** Opening EXERCISE DATA block **

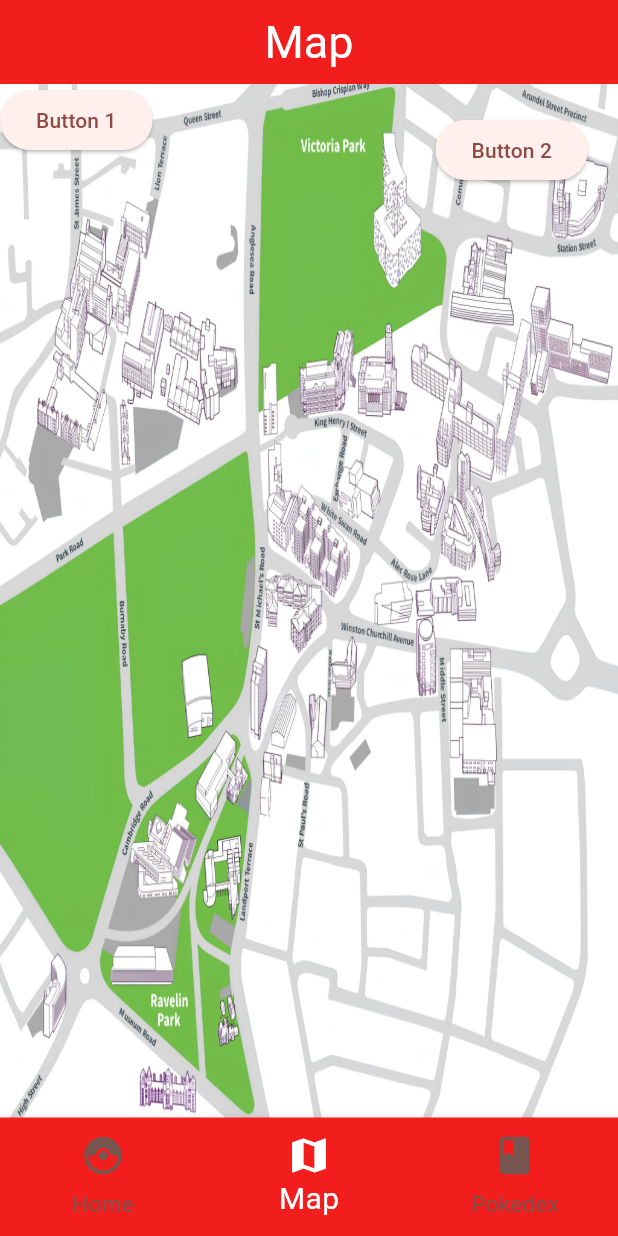
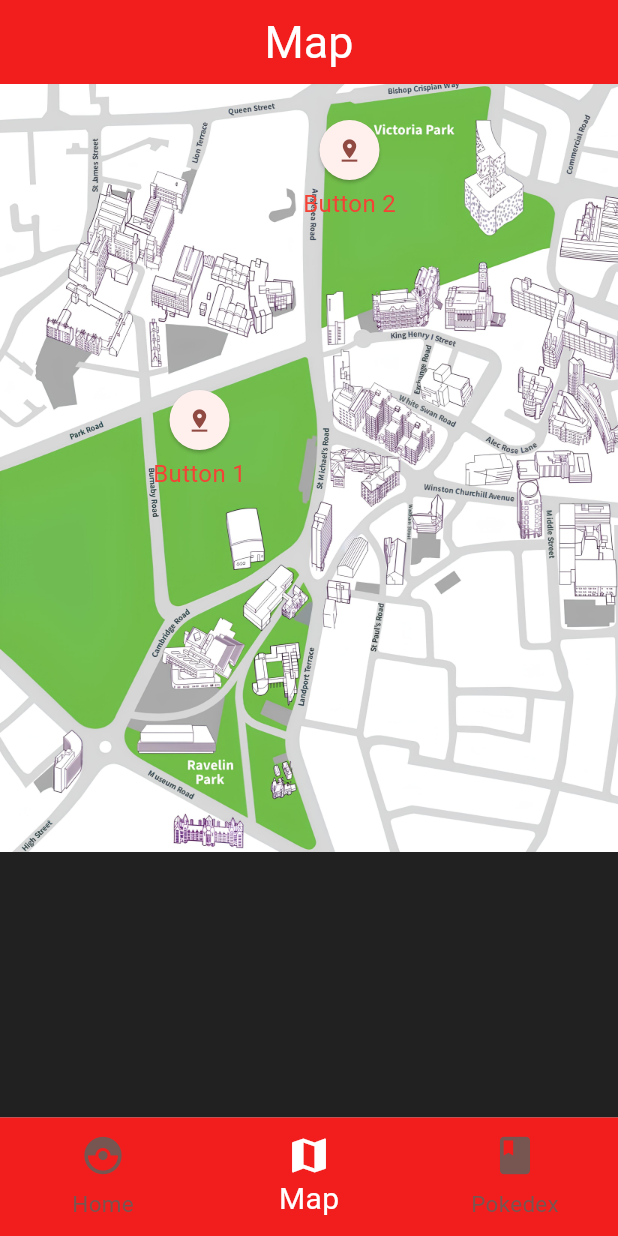
Before and after one commit to fauxcat/pkmn-app, a Flutter app: the screen it shows after launch, item 2 of the bottom bar chosen, on a phone screen of 412 x 824 dp. Run offline on Flutter 3.47's test engine with Material 2 defaults, Android fonts, the phone set to English and light mode, and no system bars; our stand-ins replace hive, hive_flutter; accounts and stored records are empty.

Commit message:
Updates to the map page

```diff
--- a/pkmn_app/lib/main.dart
+++ b/pkmn_app/lib/main.dart
@@ -212,7 +212,12 @@
   }
 }
 
-class MapPage extends StatelessWidget {
+class MapPage extends StatefulWidget {
+  @override
+  State<MapPage> createState() => _MapPageState();
+}
+
+class _MapPageState extends State<MapPage> {
   // This will be the map page - https://mapstyle.withgoogle.com/
   @override
   Widget build(BuildContext context) {
@@ -230,37 +235,63 @@
       body: Stack(
         children: [
           // Add map image as a background - Ask Nad about this, not sure what to do with resizing changing button place and image quality
-          Center(
+          Positioned(
+            top: 0,
+            left: 0,
             child: Image.asset(
               'assets/campusMap2.jpg',
-              width: 1024,
-              height: 1024,
-              fit: BoxFit.fill,
+              width: 512,
+              height: 512,
+              fit: BoxFit.contain,
             ),
           ),
           //Overlay buttons on the map
           Positioned(
-            top: 0,
-            left: 0,
-            child: ElevatedButton(
+            top: 200,
+            left: 100,
+            child: Column(
+              mainAxisAlignment: MainAxisAlignment.center,
+              children: [
+                ElevatedButton(
                   onPressed: () {
                     // Handle button click
                     // Change values/location in appState here
                     print("Button 1");
                   },
-              child: Text('Button 1'),
+                  style: ElevatedButton.styleFrom(
+                    shape: CircleBorder(),
+                  ),
+                  child: Icon(Icons.pin_drop),
+                ),
+                Text(
+                  'Button 1',
+                  style: TextStyle(fontSize: 16, color: Colors.red),
+                ),
+              ],
             ),
           ),
           Positioned(
             top: 20,
-            right: 20,
-            child: ElevatedButton(
+            left: 200,
+            child: Column(
+              mainAxisAlignment: MainAxisAlignment.center,
+              children: [
+                ElevatedButton(
                   onPressed: () {
                     // Handle button click
                     // Change values/location in appState here
                     print("Button 2");
                   },
-              child: Text('Button 2'),
+                  style: ElevatedButton.styleFrom(
+                    shape: CircleBorder(),
+                  ),
+                  child: Icon(Icons.pin_drop),
+                ),
+                Text(
+                  'Button 2',
+                  style: TextStyle(fontSize: 16, color: Colors.red),
+                ),
+              ],
             ),
           ),
         ],
```
Lines whose indentation alone changed are shown as unchanged.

** Closing EXERCISE DATA block **

-- PROBLEM --
Omit the pictures, then give all the lines above again exactly.

-- ANSWER SECTION --
Before and after one commit to fauxcat/pkmn-app, a Flutter app: the screen it shows after launch, item 2 of the bottom bar chosen, on a phone screen of 412 x 824 dp. Run offline on Flutter 3.47's test engine with Material 2 defaults, Android fonts, the phone set to English and light mode, and no system bars; our stand-ins replace hive, hive_flutter; accounts and stored records are empty.

Commit message:
Updates to the map page

```diff
--- a/pkmn_app/lib/main.dart
+++ b/pkmn_app/lib/main.dart
@@ -212,7 +212,12 @@
   }
 }
 
-class MapPage extends StatelessWidget {
+class MapPage extends StatefulWidget {
+  @override
+  State<MapPage> createState() => _MapPageState();
+}
+
+class _MapPageState extends State<MapPage> {
   // This will be the map page - https://mapstyle.withgoogle.com/
   @override
   Widget build(BuildContext context) {
@@ -230,37 +235,63 @@
       body: Stack(
         children: [
           // Add map image as a background - Ask Nad about this, not sure what to do with resizing changing button place and image quality
-          Center(
+          Positioned(
+            top: 0,
+            left: 0,
             child: Image.asset(
               'assets/campusMap2.jpg',
-              width: 1024,
-              height: 1024,
-              fit: BoxFit.fill,
+              width: 512,
+              height: 512,
+              fit: BoxFit.contain,
             ),
           ),
           //Overlay buttons on the map
           Positioned(
-            top: 0,
-            left: 0,
-            child: ElevatedButton(
+            top: 200,
+            left: 100,
+            child: Column(
+              mainAxisAlignment: MainAxisAlignment.center,
+              children: [
+                ElevatedButton(
                   onPressed: () {
                     // Handle button click
                     // Change values/location in appState here
                     print("Button 1");
                   },
-              child: Text('Button 1'),
+                  style: ElevatedButton.styleFrom(
+                    shape: CircleBorder(),
+                  ),
+                  child: Icon(Icons.pin_drop),
+                ),
+                Text(
+                  'Button 1',
+                  style: TextStyle(fontSize: 16, color: Colors.red),
+                ),
+              ],
             ),
           ),
           Positioned(
             top: 20,
-            right: 20,
-            child: ElevatedButton(
+            left: 200,
+            child: Column(
+              mainAxisAlignment: MainAxisAlignment.center,
+              children: [
+                ElevatedButton(
                   onPressed: () {
                     // Handle button click
                     // Change values/location in appState here
                     print("Button 2");
                   },
-              child: Text('Button 2'),
+                  style: ElevatedButton.styleFrom(
+                    shape: CircleBorder(),
+                  ),
+                  child: Icon(Icons.pin_drop),
+                ),
+                Text(
+                  'Button 2',
+                  style: TextStyle(fontSize: 16, color: Colors.red),
+                ),
+              ],
             ),
           ),
         ],
```
Lines whose indentation alone changed are shown as unchanged.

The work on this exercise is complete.